And here is where we start to tip the scales: Not all that sugar necessarily gets used. It’s true the body burns calories in the form of glycogen, but no more than it absolutely needs to. That means if you are not performing activities that require energy expenditure — if your lifestyle is sedentary — then you simply will not burn those calories. So, eat less of them, right? The short answer is “yes.” Where most people slip up is by taking this to an extreme, and the best example of this is that, somehow, along the way, this culture decided that three big, specifically timed meals were the answer.

Remember how we said the body was efficient? And how it will always make sure it has enough energy? That is doubly true if it thinks it is starving, and when you go hours on end without food, that is exactly the message the brain is getting. It doesn’t understand that you’re trying to lose a pants size; it understands that you are not eating, and when you do, it’s huge amounts of high-calorie food. It smacks of desperation, so your brain responds accordingly, sending the message to the body to store every calorie it can, just in case.

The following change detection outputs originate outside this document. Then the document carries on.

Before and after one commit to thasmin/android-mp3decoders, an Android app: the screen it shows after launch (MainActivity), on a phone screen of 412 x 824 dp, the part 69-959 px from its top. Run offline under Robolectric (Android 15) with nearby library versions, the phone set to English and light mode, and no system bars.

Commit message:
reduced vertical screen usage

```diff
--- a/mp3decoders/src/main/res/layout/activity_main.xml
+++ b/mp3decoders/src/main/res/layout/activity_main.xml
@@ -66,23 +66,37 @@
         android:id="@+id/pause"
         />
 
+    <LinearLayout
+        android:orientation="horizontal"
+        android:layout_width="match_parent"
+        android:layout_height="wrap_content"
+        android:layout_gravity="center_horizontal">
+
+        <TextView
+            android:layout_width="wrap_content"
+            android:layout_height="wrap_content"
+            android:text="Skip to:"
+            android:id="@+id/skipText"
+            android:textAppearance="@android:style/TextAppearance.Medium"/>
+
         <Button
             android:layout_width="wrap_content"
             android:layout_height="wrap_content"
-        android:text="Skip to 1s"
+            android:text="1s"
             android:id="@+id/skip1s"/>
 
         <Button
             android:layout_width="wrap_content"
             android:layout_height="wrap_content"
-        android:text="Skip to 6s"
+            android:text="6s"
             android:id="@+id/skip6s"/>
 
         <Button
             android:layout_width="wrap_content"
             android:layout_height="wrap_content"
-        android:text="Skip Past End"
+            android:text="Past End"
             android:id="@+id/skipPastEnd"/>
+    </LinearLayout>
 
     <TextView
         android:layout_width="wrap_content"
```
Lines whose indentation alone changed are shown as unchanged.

Your body means well. But its preferred method of storing calories is as body fat, which later will be converted back to blood sugar — but that’s only if there’s ever a prolonged calorie shortage.

For all these reasons, we recommend eating every three hours, and making sure protein is part of that meal. You don’t need a full-course setup; three complete meals (a lean protein, some healthy fats, a slow-burning carbohydrate and a fruit or veggie) and three small snacks throughout the day will suffice. The idea isn’t to eat MORE FOOD; the idea is to eat about the same amount over more time, in smaller portions, frequently. Every three hours is just about ideal — you won’t be famished when it’s time to eat, so you won’t overdo it, you’ll provide a steady stream of nutrition throughout the day and, perhaps most importantly, you’ll convince your brain that no, you’re not starving, so there’s no need to keep hanging on to all those calories as body fat, that yes, it’s OK to actually start using some of that old, saved-up fat storage for energy instead (just imagine how much more clearly your brain will get the message once you incorporate exercise, too).

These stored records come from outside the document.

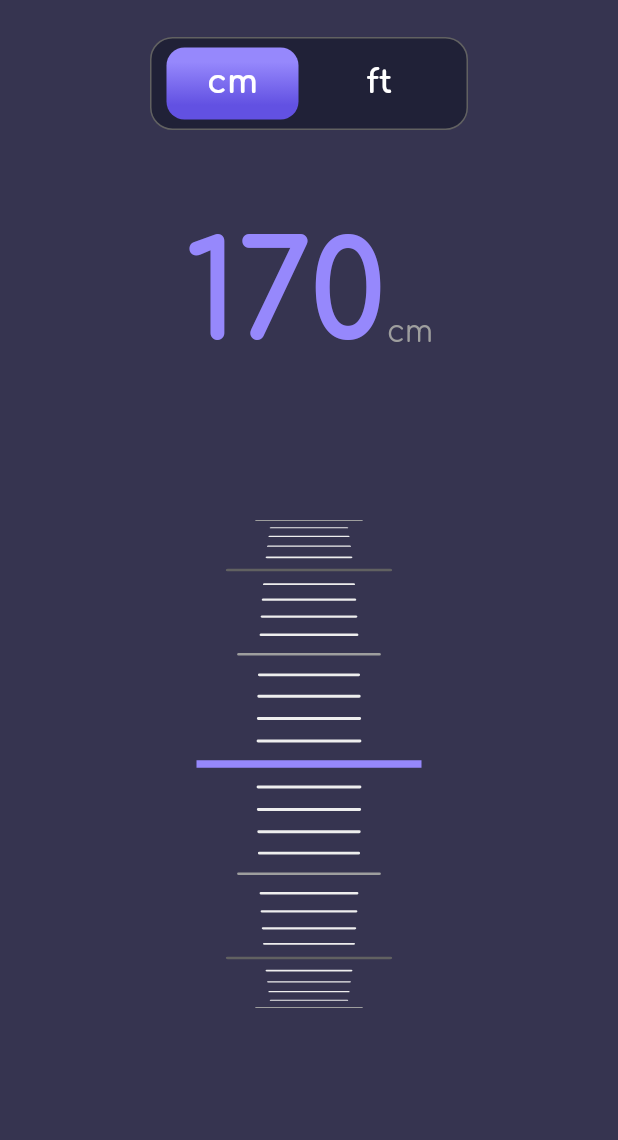
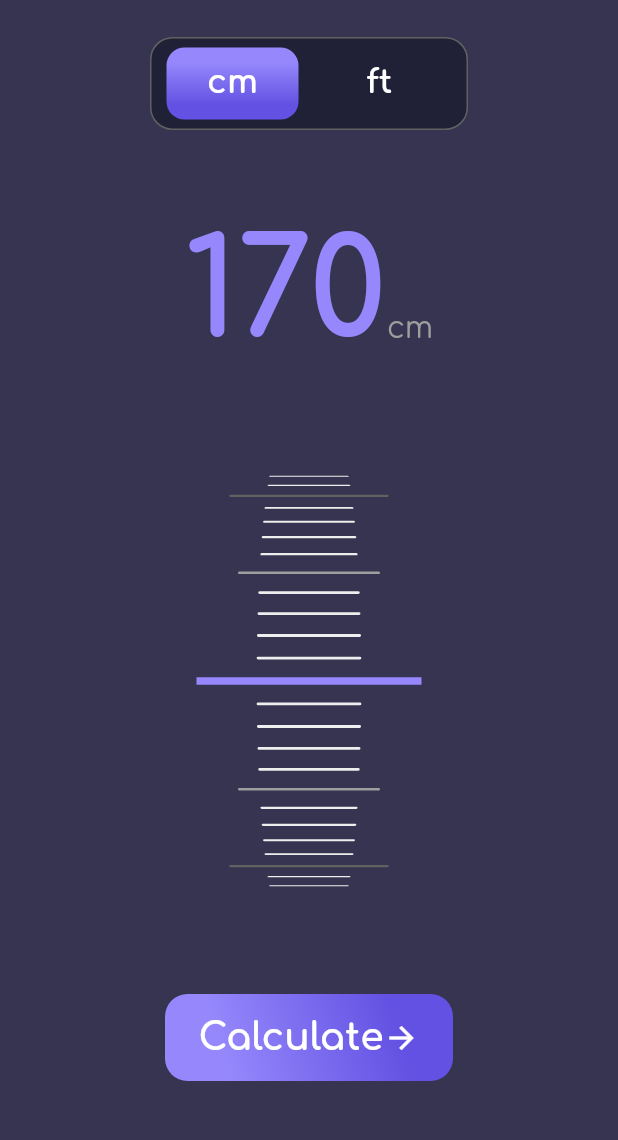
Before and after one commit to vaibhavv96321/BMI_Calculator_New, a Flutter app: the HeightSelector screen opened directly, on a phone screen of 412 x 824 dp, the part 80-1220 px from its top. Run offline on Flutter 3.47's test engine with Material 2 defaults, Android fonts, the phone set to English and light mode, and no system bars; our stand-ins replace animated_text_kit, flutter_svg, font_awesome_flutter.

Commit message:
Added the feet widget also with textFields

```diff
--- a/lib/Screens/height_page.dart
+++ b/lib/Screens/height_page.dart
@@ -1,8 +1,12 @@
 import 'package:bmi_new_theme/constant.dart';
+import 'package:flutter/cupertino.dart';
 import 'package:flutter/material.dart';
 import 'package:bmi_new_theme/verticle_weight_slider/vertical_weight_slider.dart';
+import 'package:bmi_new_theme/scalesWidget_cm_ft.dart';
+import 'package:bmi_new_theme/height_page_unit_button.dart';
 
-enum unit { cm, ft, t }
+enum unit { cm, ft, m }
+unit uni = unit.cm;
 
 class HeightSelector extends StatefulWidget {
   @override
@@ -10,10 +14,9 @@ class HeightSelector extends StatefulWidget {
 }
 
 class _HeightSelectorState extends State<HeightSelector> {
-  unit uni = unit.cm;
-  late WeightSliderController _controller;
   double _height = 170;
   int _minHeight = 100;
+  late WeightSliderController _controller;
 
   @override
   void initState() {
@@ -51,86 +54,49 @@ class _HeightSelectorState extends State<HeightSelector> {
               padding: EdgeInsets.symmetric(horizontal: 10, vertical: 6),
               child: Row(
                 children: [
-                  Container(
-                    decoration: BoxDecoration(
-                        gradient: uni == unit.cm ? kUnitGradient : null,
-                        borderRadius: BorderRadius.circular(12)),
-                    child: RawMaterialButton(
-                      onPressed: () {
+                  UnitContainer(unit.cm, () {
                     setState(() {
                       uni = unit.cm;
                     });
-                      },
-                      child: Text(
-                        'cm',
-                        style: kUnitTextStyle,
-                      ),
-                    ),
-                  ),
+                  }, 'cm'),
                   SizedBox(
                     width: 10,
                   ),
-                  Container(
-                    decoration: BoxDecoration(
-                      gradient: uni == unit.ft ? kUnitGradient : null,
-                      borderRadius: BorderRadius.circular(12),
-                    ),
-                    child: RawMaterialButton(
-                      onPressed: () {
+                  UnitContainer(unit.ft, () {
                     setState(() {
                       uni = unit.ft;
                     });
-                      },
-                      child: Text(
-                        'ft',
-                        style: kUnitTextStyle,
-                      ),
-                    ),
-                  )
+                  }, 'ft')
                 ],
               ),
             ),
           ),
-          Expanded(
-            child: Column(
-              mainAxisAlignment: MainAxisAlignment.spaceEvenly,
-              children: [
-                Row(
-                  mainAxisAlignment: MainAxisAlignment.center,
-                  crossAxisAlignment: CrossAxisAlignment.baseline,
-                  textBaseline: TextBaseline.alphabetic,
-                  children: [
-                    Text(
-                      '${_height.toInt()}',
-                      style: kHeightTextStyle,
-                    ),
-                    Text(
-                      '${uni == unit.cm ? 'cm' : 'ft'}',
-                      style: kSmallTextStyle,
-                    )
-                  ],
-                ),
-                Flexible(
-                  //TODO: always wrap this when using a scrollable widget
-                  child: VerticalWeightSlider(
-                    height: 450,
-                    controller: _controller,
-                    maxWeight: 250,
-                    config: PointerConfig(
-                      colors: [
-                        Colors.grey[700],
-                        Colors.grey[500],
-                        Colors.grey[200],
-                      ],
-                    ),
-                    onChanged: (value) {
+          uni == unit.cm
+              ? CentimeterScale('${_height.toInt()}', (double value) {
                   setState(() {
                     _height = value;
                   });
-                    },
+                }, _controller)
+              : FeetScale(),
+          GestureDetector(
+            onTap: () {},
+            child: Container(
+              child: Row(
+                mainAxisAlignment: MainAxisAlignment.center,
+                children: [
+                  Text(
+                    'Calculate',
+                    style: kAppBarTextStyle,
                   ),
+                  Icon(Icons.arrow_forward),
+                ],
               ),
-              ],
+              padding: EdgeInsets.all(15),
+              decoration: BoxDecoration(
+                gradient: kMaleGradient,
+                borderRadius: BorderRadius.circular(15),
+              ),
+              margin: EdgeInsets.only(left: 110, right: 110, bottom: 50),
             ),
           ),
         ],
--- /dev/null
+++ b/lib/height_page_unit_button.dart
@@ -0,0 +1,29 @@
+import 'package:flutter/cupertino.dart';
+import 'package:flutter/material.dart';
+
+import 'Screens/height_page.dart';
+import 'constant.dart';
+
+class UnitContainer extends StatelessWidget {
+  UnitContainer(this.unitValue, this.onPress, this.unitText);
+
+  final unit unitValue;
+  final Function()? onPress;
+  final String unitText;
+
+  @override
+  Widget build(BuildContext context) {
+    return Container(
+      decoration: BoxDecoration(
+          gradient: uni == unitValue ? kUnitGradient : null,
+          borderRadius: BorderRadius.circular(12)),
+      child: RawMaterialButton(
+        onPressed: onPress,
+        child: Text(
+          unitText,
+          style: kUnitTextStyle,
+        ),
+      ),
+    );
+  }
+}
--- a/lib/main.dart
+++ b/lib/main.dart
@@ -10,7 +10,7 @@ class MyApp extends StatelessWidget {
     return MaterialApp(
       theme: ThemeData.dark(),
       debugShowCheckedModeBanner: false,
-      home: HeightSelector(),
+      home: WelcomeScreen(),
     );
   }
 }
--- /dev/null
+++ b/lib/scalesWidget_cm_ft.dart
@@ -0,0 +1,97 @@
+import 'package:bmi_new_theme/verticle_weight_slider/src/pointer_config.dart';
+import 'package:bmi_new_theme/verticle_weight_slider/src/vertical_weight_slider_widget.dart';
+import 'package:bmi_new_theme/verticle_weight_slider/src/weight_slider_controller.dart';
+import 'package:flutter/material.dart';
+
+import 'constant.dart';
+
+class CentimeterScale extends StatelessWidget {
+  CentimeterScale(this.heightText, this.function, this.controller);
+
+  final String heightText;
+  final Function(double) function;
+  final WeightSliderController controller;
+
+  @override
+  Widget build(BuildContext context) {
+    return Expanded(
+      child: Column(
+        mainAxisAlignment: MainAxisAlignment.spaceEvenly,
+        children: [
+          Row(
+            mainAxisAlignment: MainAxisAlignment.center,
+            crossAxisAlignment: CrossAxisAlignment.baseline,
+            textBaseline: TextBaseline.alphabetic,
+            children: [
+              Text(
+                heightText,
+                style: kHeightTextStyle,
+              ),
+              Text(
+                'cm',
+                style: kSmallTextStyle,
+              )
+            ],
+          ),
+          Flexible(
+            //TODO: always wrap this when using a scrollable widget
+            child: VerticalWeightSlider(
+              height: 350,
+              controller: controller,
+              maxWeight: 250,
+              config: PointerConfig(
+                colors: [
+                  Colors.grey[700],
+                  Colors.grey[500],
+                  Colors.grey[200],
+                ],
+              ),
+              onChanged: function,
+            ),
+          ),
+        ],
+      ),
+    );
+  }
+}
+
+class FeetScale extends StatelessWidget {
+  @override
+  Widget build(BuildContext context) {
+    return Expanded(
+      child: Container(
+          margin: EdgeInsets.symmetric(vertical: 200, horizontal: 80),
+          child: Row(
+            children: [
+              FeetTextField(),
+              Text(
+                ' \' ',
+                style: kHeightTextStyle,
+              ),
+              FeetTextField(),
+              Text(
+                '\'\'',
+                style: kHeightTextStyle,
+              ),
+            ],
+          )),
+    );
+  }
+}
+
+class FeetTextField extends StatelessWidget {
+  const FeetTextField({
+    Key? key,
+  }) : super(key: key);
+
+  @override
+  Widget build(BuildContext context) {
+    return Flexible(
+      child: TextField(
+        decoration: InputDecoration(
+          labelStyle: kHeightTextStyle,
+        ),
+      ),
+    );
+  }
+}
```
Also changed, not shown: lib/Screens/welcomeScreen.dart (+7 -1 lines). Lines whose indentation alone changed are shown as unchanged.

Fat loss has quite a few steps to it, but don’t get the most important one confused:

Eat.

What’s in a Gram?

Our theme this week: Not all calories are created equal. To show exactly what that means, consider this breakdown on what a gram of each macronutrient brings to the table, calorie-wise.

Protein = 4 calories

Carbohydrate = 4 calories

Alcohol = 7 calories

Fat = 9 calories

When talking calories, it’s important to always remember what exactly it is – it’s a unit of energy. Consuming calories is consuming energy, meant to be used, and if it’s not used, it’s stored. So, with that in mind, how can you use that information to affect your everyday eating habits? First off, let’s start with protein — it is by far the efficient macronutrient here, because of what it provides at such a low caloric cost. If you’re eating to gain muscle, you should be around 1 gram per pound of your own body weight.  So if you’re a 180-pound man, that’s about 180 grams of protein a day. That is 720 calories, just in protein — obviously, then, that standard 2,0o0-calorie diet isn’t for muscle-builders.

This should signify how important it is to keep alcohol consumption within reason. Your body will use carbs and fats, as long as you aren’t overindulging on them — carbs are fast, quickly used energy and fats help keep you feeling full (though, at 9 calories per gram, you can see that this is a lot of excess energy to be consuming). Alcohol, on the other hand, is ahefty  price (7 calories per gram) to pay for something that actually inhibits your metabolism’s ability to process calories in the first place. Alcohol weight is MUCH different from the weight you’ll gain by adding healthy fats and proteins to your diet!